--- Material for this task Enclosed Below ---

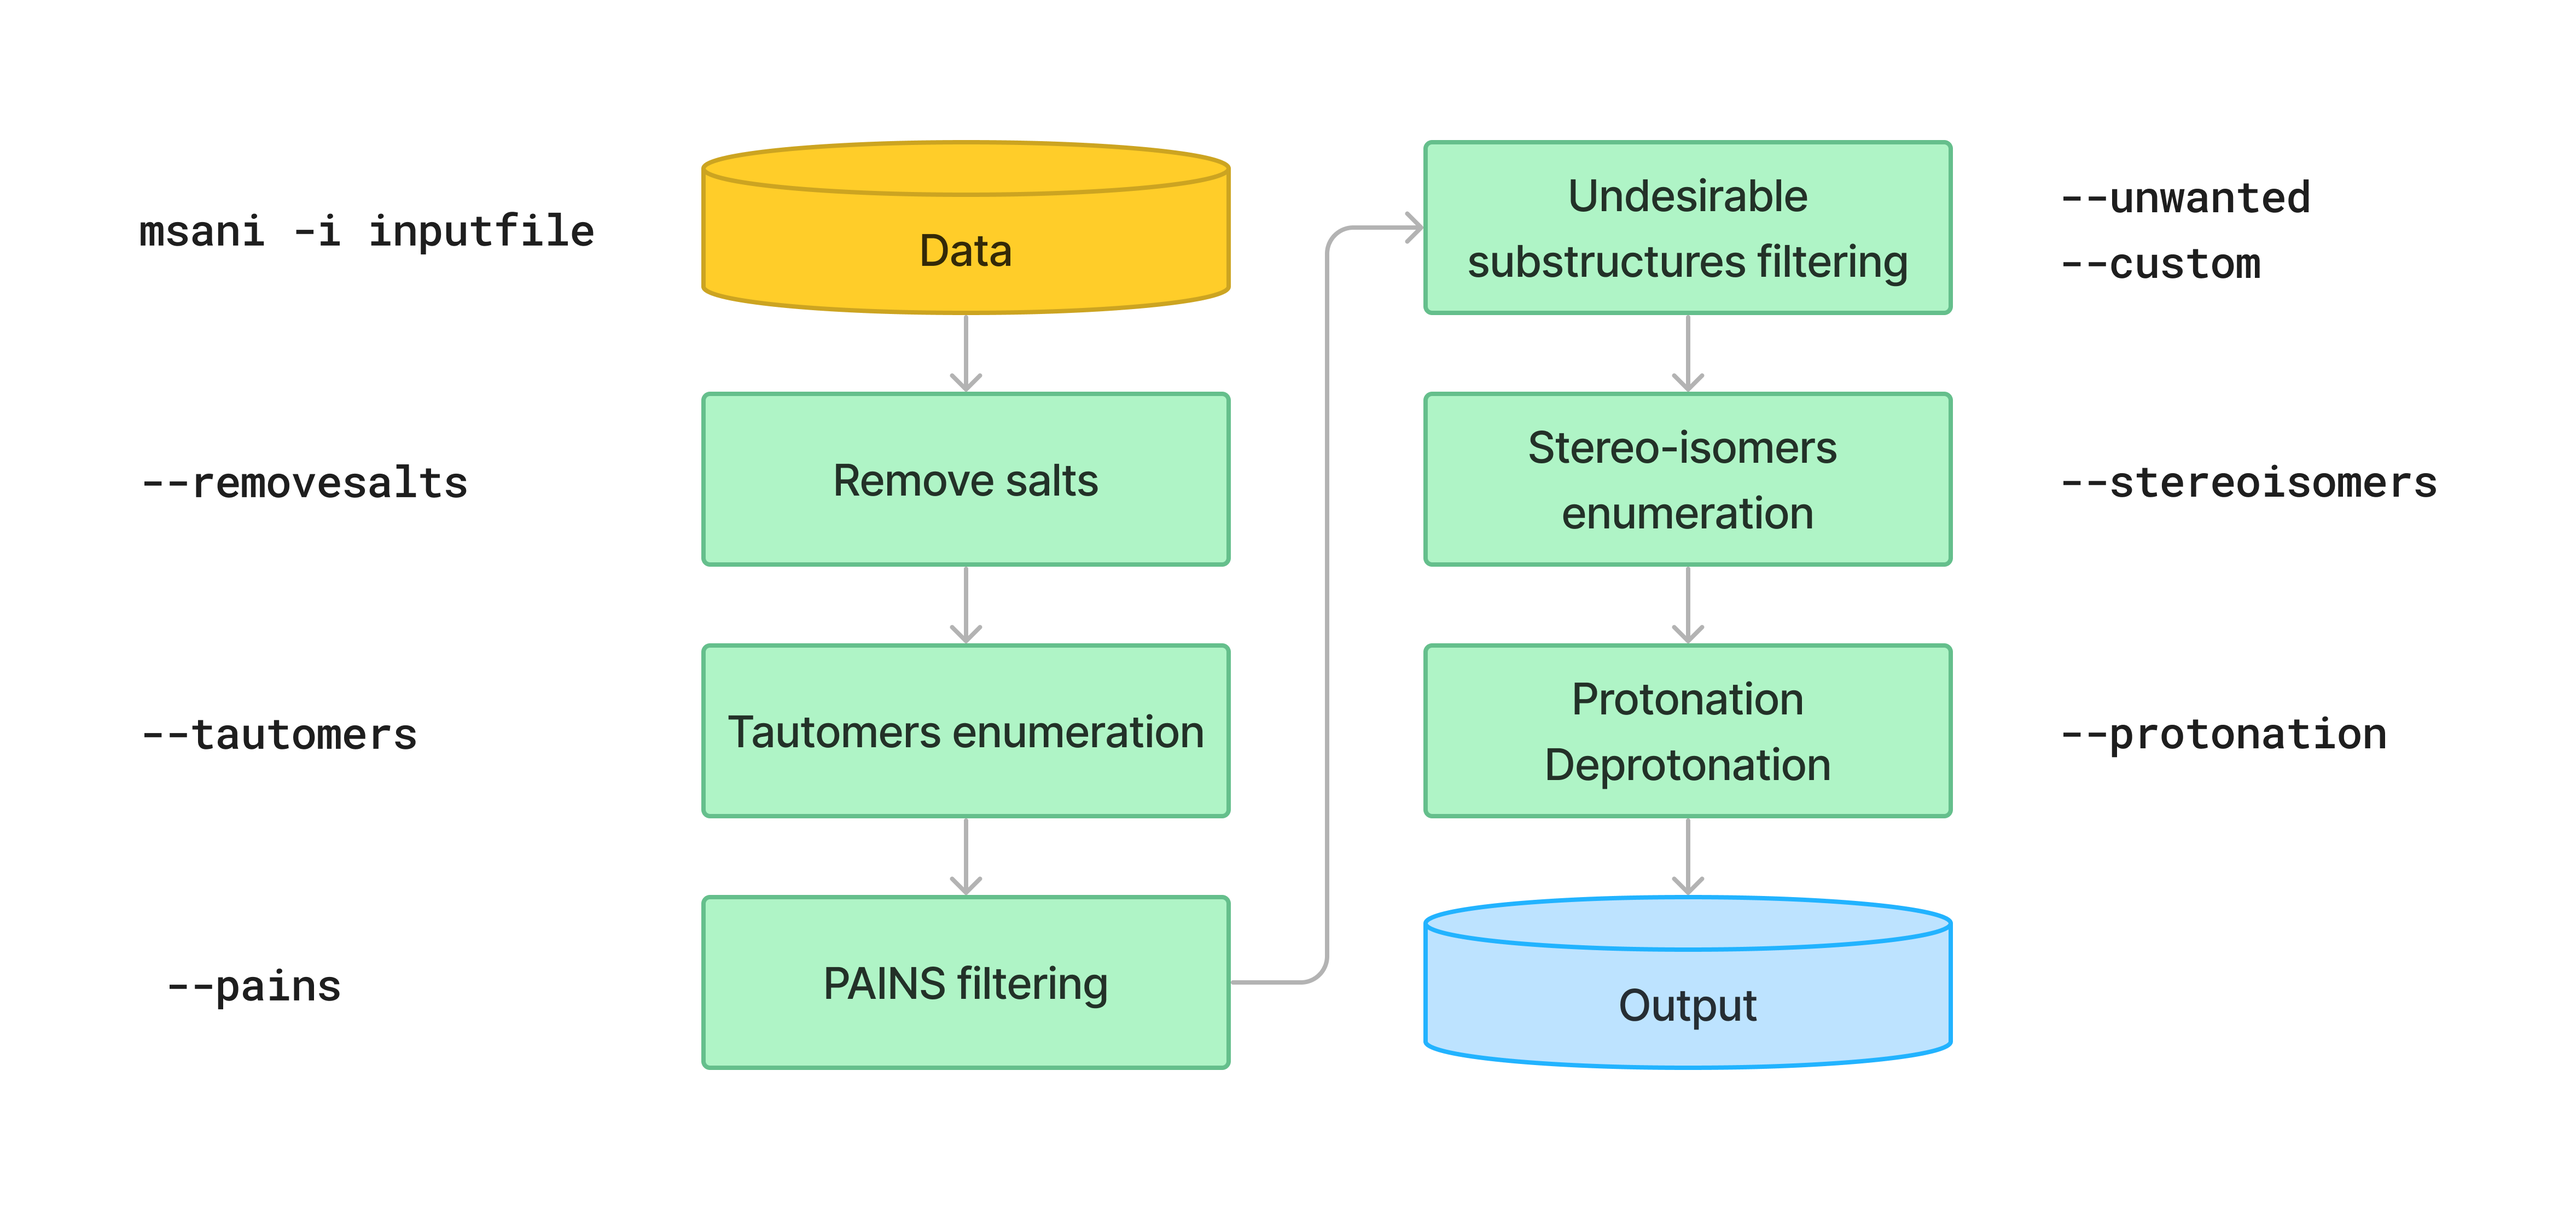
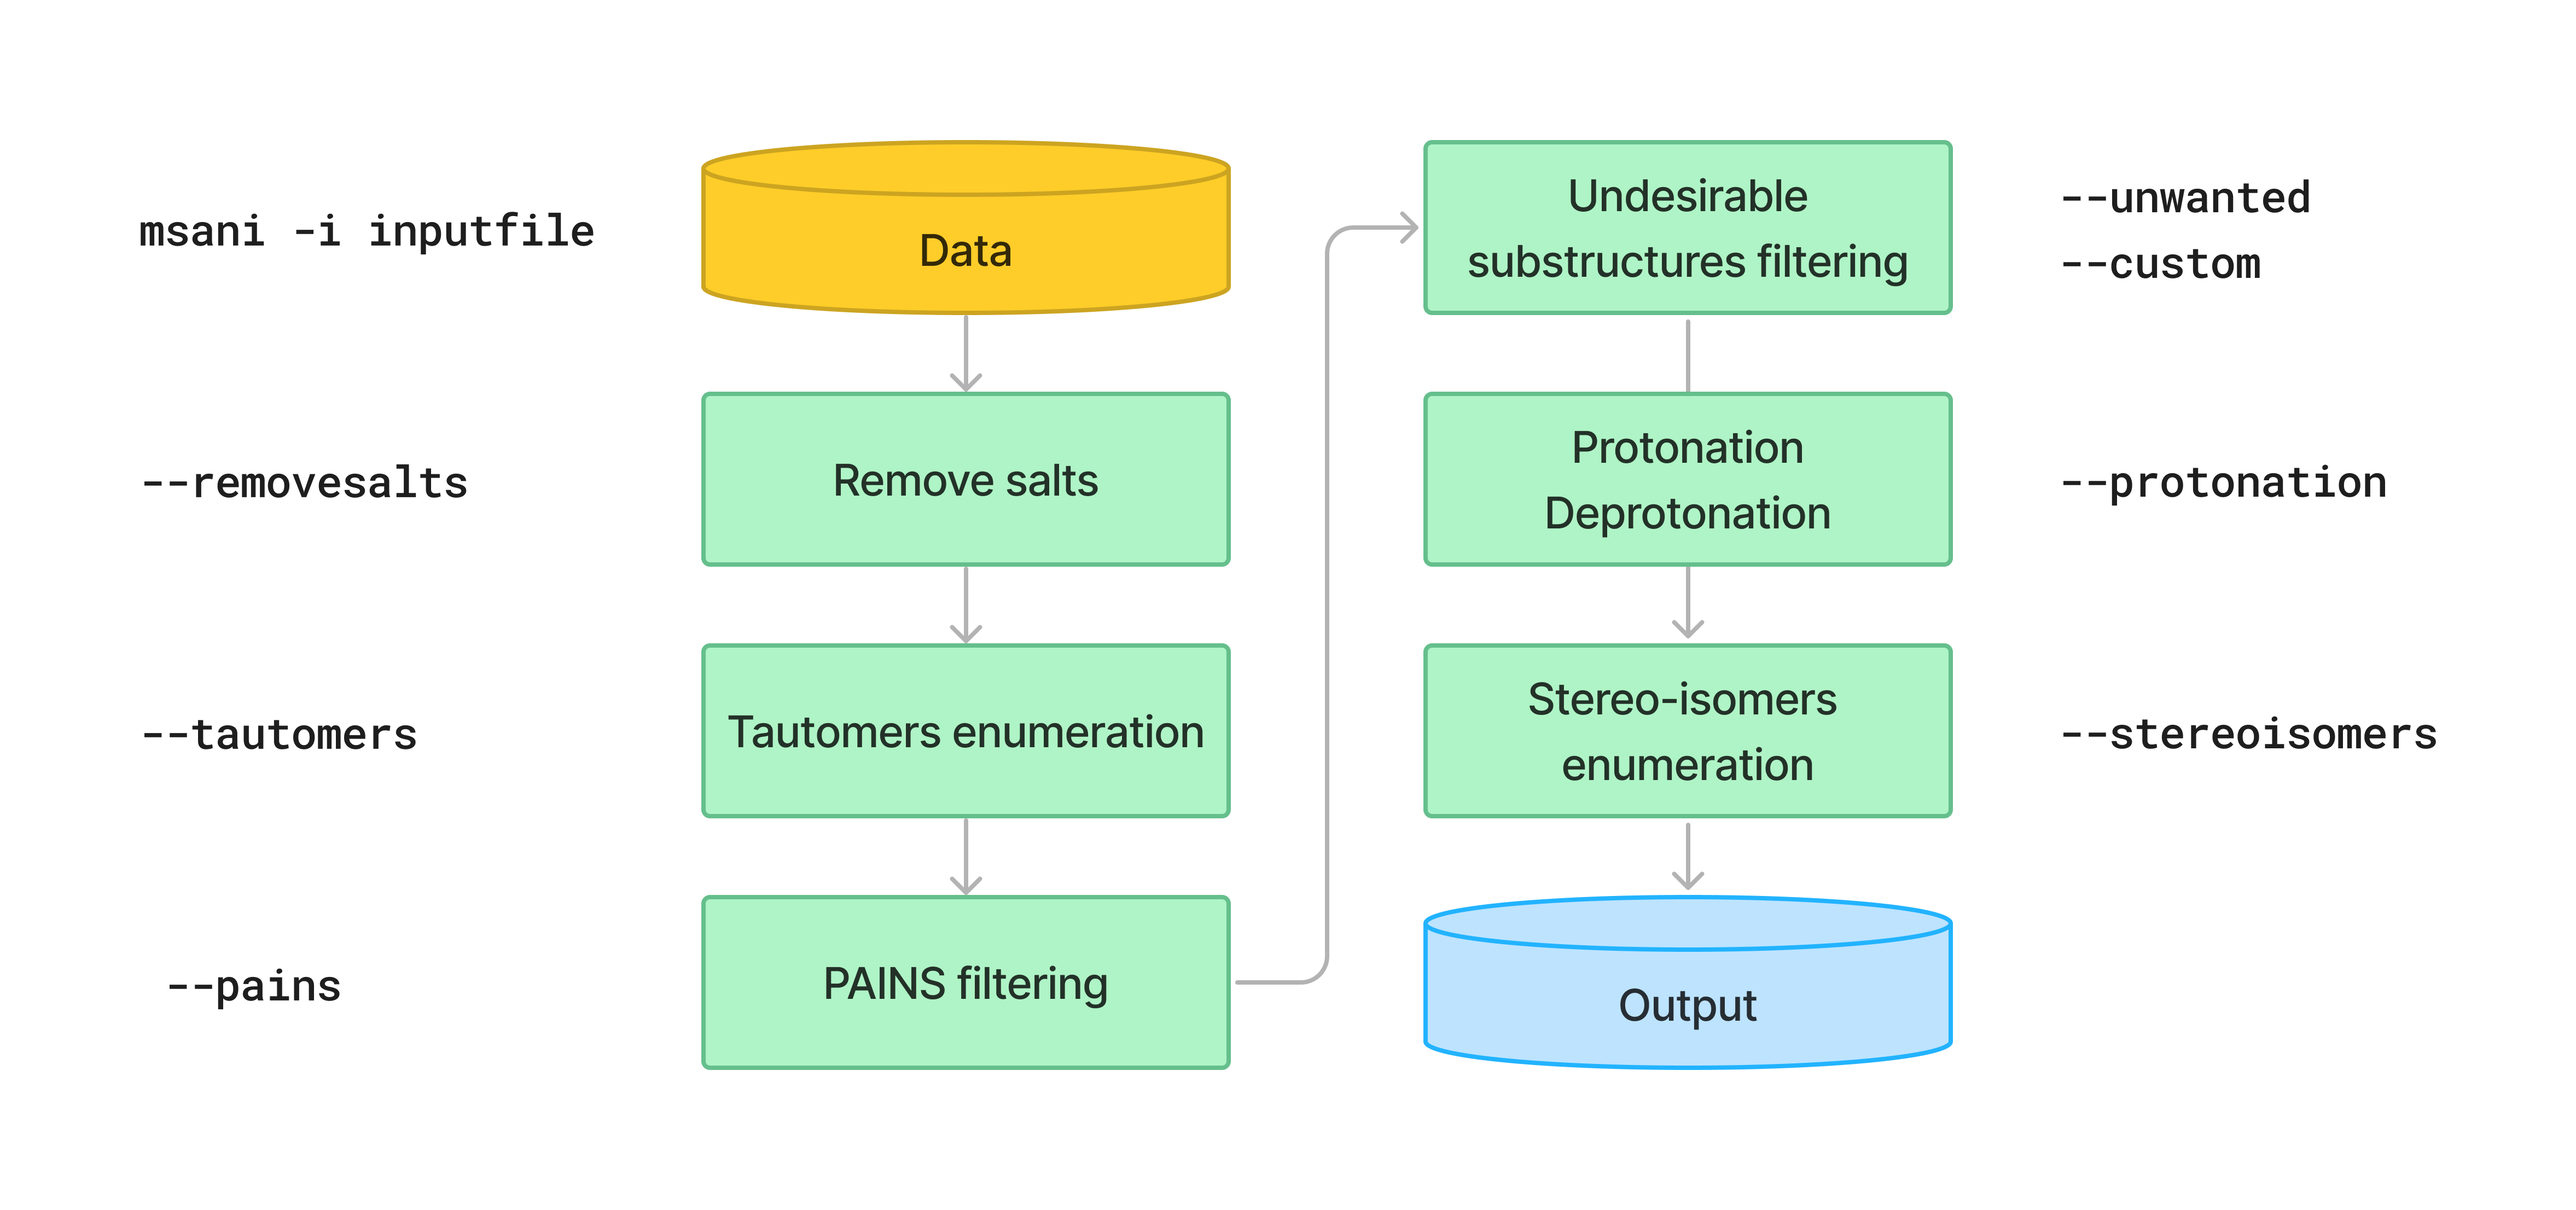
Updated the workflow of MolSanitizer

diff --git a/README.md b/README.md
@@ -114,7 +114,21 @@ msani -i example.smi --custom templates.tsv
 msani -i example.smi --unwanted all --custom templates.tsv
 ```
 
-## **Option 5: Stereoisomers enumeration**
+## **Option 5: Protonation**
+The protonation stage could be assigned to the molecules using the `--protonation` flag. The program uses SMARTS reactions to iteratively assign the protonation stages to the atoms. The SMARTS reactions could be obtained from [MolSanitizer/Data/ionizations.txt](MolSanitizer/Data/ionizations.txt). If there are multiple possibilities of protonation, the output will be expanded.
+
+```bash
+msani -i example.smi --protonation
+
+# Input:
+# O=C(N1C(C2C(C1)C2O)C(O)=O)CN3CCNCC3 mol4_editted
+
+# Output:
+# O=C([O-])C1C2C(O)C2CN1C(=O)CN1CC[NH2+]CC1 mol4_editted_1
+# O=C([O-])C1C2C(O)C2CN1C(=O)C[NH+]1CCNCC1 mol4_editted_2
+```
+
+## **Option 6: Stereoisomers enumeration**
 Stereoisomers enumeration will be considered for nonspecified chiral centers using the `--stereoisomers` flag. For an entry that contains multiple stereoisomers, its ID would be expanded (Eg. mol8 -> mol8_1 mol8_2).
 
 ```bash
@@ -132,20 +146,6 @@ It is possible to define the maximum number of stereoisomers generated for each 
 
 ```bash
 msani -i example.smi --stereoisomers --max_isomers 30
-```
-
-## **Option 6: Protonation**
-The protonation stage could be assigned to the molecules using the `--protonation` flag. The program uses SMARTS reactions to iteratively assign the protonation stages to the atoms. The SMARTS reactions could be obtained from [MolSanitizer/Data/ionizations.txt](MolSanitizer/Data/ionizations.txt). If there are multiple possibilities of protonation, the output will be expanded.
-
-```bash
-msani -i example.smi --protonation
-
-# Input:
-# O=C(N1C(C2C(C1)C2O)C(O)=O)CN3CCNCC3 mol4_editted
-
-# Output:
-# O=C([O-])C1C2C(O)C2CN1C(=O)CN1CC[NH2+]CC1 mol4_editted_1
-# O=C([O-])C1C2C(O)C2CN1C(=O)C[NH+]1CCNCC1 mol4_editted_2
 ```
 
 # Feedback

--- End of Enclosed Material for this task ---

(Assignment):
Strip out the pictures and reproduce the remaining material above exactly.

(Solved exercise):
Updated the workflow of MolSanitizer

diff --git a/README.md b/README.md
@@ -114,7 +114,21 @@ msani -i example.smi --custom templates.tsv
 msani -i example.smi --unwanted all --custom templates.tsv
 ```
 
-## **Option 5: Stereoisomers enumeration**
+## **Option 5: Protonation**
+The protonation stage could be assigned to the molecules using the `--protonation` flag. The program uses SMARTS reactions to iteratively assign the protonation stages to the atoms. The SMARTS reactions could be obtained from [MolSanitizer/Data/ionizations.txt](MolSanitizer/Data/ionizations.txt). If there are multiple possibilities of protonation, the output will be expanded.
+
+```bash
+msani -i example.smi --protonation
+
+# Input:
+# O=C(N1C(C2C(C1)C2O)C(O)=O)CN3CCNCC3 mol4_editted
+
+# Output:
+# O=C([O-])C1C2C(O)C2CN1C(=O)CN1CC[NH2+]CC1 mol4_editted_1
+# O=C([O-])C1C2C(O)C2CN1C(=O)C[NH+]1CCNCC1 mol4_editted_2
+```
+
+## **Option 6: Stereoisomers enumeration**
 Stereoisomers enumeration will be considered for nonspecified chiral centers using the `--stereoisomers` flag. For an entry that contains multiple stereoisomers, its ID would be expanded (Eg. mol8 -> mol8_1 mol8_2).
 
 ```bash
@@ -132,20 +146,6 @@ It is possible to define the maximum number of stereoisomers generated for each 
 
 ```bash
 msani -i example.smi --stereoisomers --max_isomers 30
-```
-
-## **Option 6: Protonation**
-The protonation stage could be assigned to the molecules using the `--protonation` flag. The program uses SMARTS reactions to iteratively assign the protonation stages to the atoms. The SMARTS reactions could be obtained from [MolSanitizer/Data/ionizations.txt](MolSanitizer/Data/ionizations.txt). If there are multiple possibilities of protonation, the output will be expanded.
-
-```bash
-msani -i example.smi --protonation
-
-# Input:
-# O=C(N1C(C2C(C1)C2O)C(O)=O)CN3CCNCC3 mol4_editted
-
-# Output:
-# O=C([O-])C1C2C(O)C2CN1C(=O)CN1CC[NH2+]CC1 mol4_editted_1
-# O=C([O-])C1C2C(O)C2CN1C(=O)C[NH+]1CCNCC1 mol4_editted_2
 ```
 
 # Feedback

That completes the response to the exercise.